The graph above shows the most recent USDOT vehicle-travel data covering the last 25 years. Although vehicle-miles of travel (VMT) grew steadily during most of the twentieth century, in recent years the growth rate stopped and even declined a little. It is now about 10% below where it would have been had past trends continued.
Yet another argument against business-as-usual (read: ASPHALT as usual):

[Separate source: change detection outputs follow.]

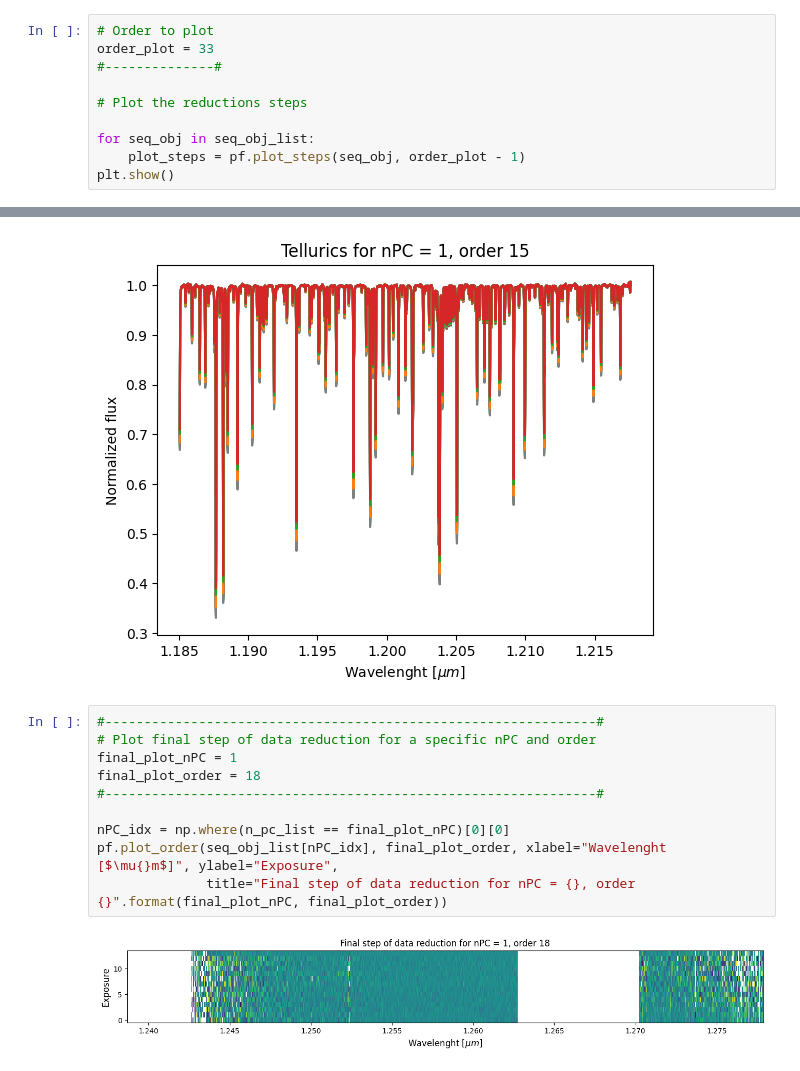
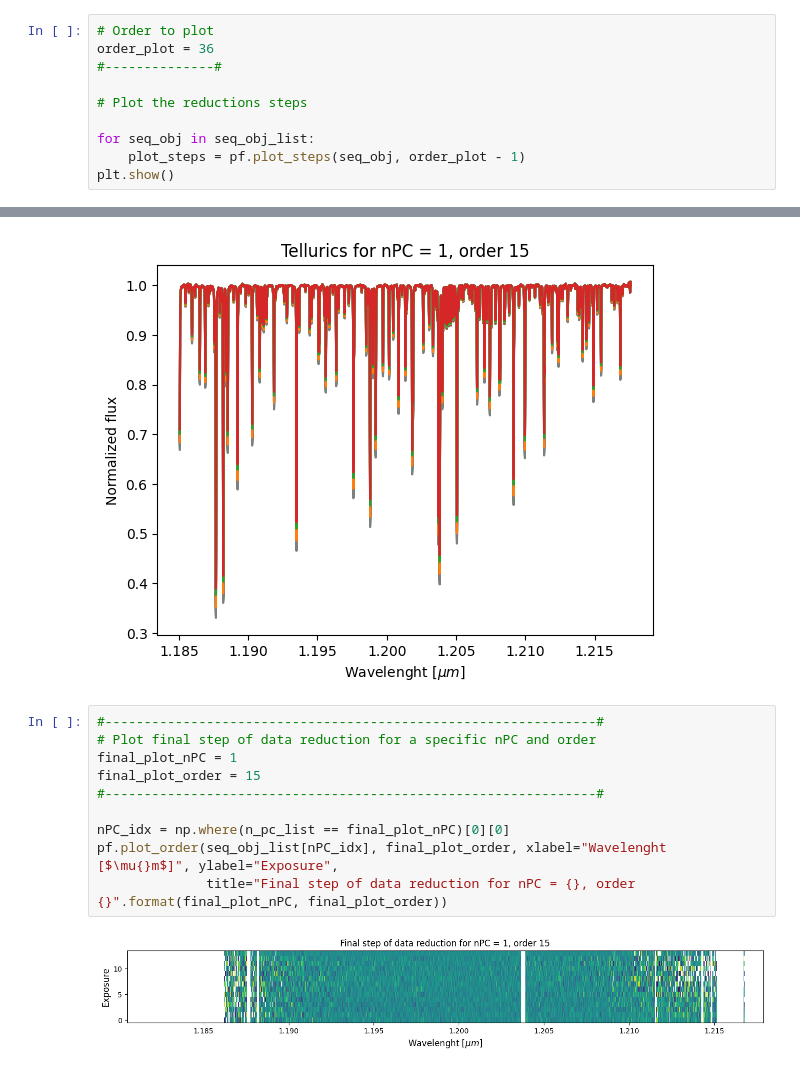
Before and after one commit to mathisbouffard/HRS_with_starships, a Jupyter notebook: HRS_analysis/SPIRou/Plot_reductions.ipynb, the cells around one changed output, grey strips where cells are left out. Saved outputs shown, nothing was run; the diff lists cells and outputs as text.

```diff
--- a/HRS_analysis/SPIRou/Plot_reductions.ipynb
+++ b/HRS_analysis/SPIRou/Plot_reductions.ipynb
@@ -148,7 +147,7 @@ for seq_obj in seq_obj_list:
 [figure]
 # %%
 # Order to plot
-order_plot = 33
+order_plot = 36
 #--------------#
 
 # Plot the reductions steps
@@ -211,12 +210,12 @@ plt.show()
 # %%
 #---------------------------------------------------------------#
 # Plot final step of data reduction for a specific nPC and order
 final_plot_nPC = 1
-final_plot_order = 18
+final_plot_order = 15
 #---------------------------------------------------------------#
 
 nPC_idx = np.where(n_pc_list == final_plot_nPC)[0][0]
 pf.plot_order(seq_obj_list[nPC_idx], final_plot_order, xlabel="Wavelenght [$\mu{}m$]", ylabel="Exposure",
               title="Final step of data reduction for nPC = {}, order {}".format(final_plot_nPC, final_plot_order))
 # %% [output]
-[figure, old version]
+[figure, new version]
```
Also changed, not shown: parts of 7 cells of this notebook, 2 other files.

The Twentieth Century was the period of automobile ascendency, during which personal motor vehicles grew from virtually nothing to becoming the dominant travel mode in most developed countries. During this period it made sense to invest in automobile-oriented infrastructure: paved roads, highways and parking facilities. However, demographic and economic trends are changing travel demands. Aging population, rising fuel prices, increasing urbanization, increasing traffic congestion, improvements in alternative modes, changing consumer preferences, and increased health and environmental concerns are all reducing demand for automobile travel and increasing demands for travel by other modes. Although automobile travel will not disappear, it will not grow as it did in the past, and in many developed countries motor vehicle travel will be flat or negative in the future.
Read the rest at: Changing Travel Demands: Implications for Planning | Planetizen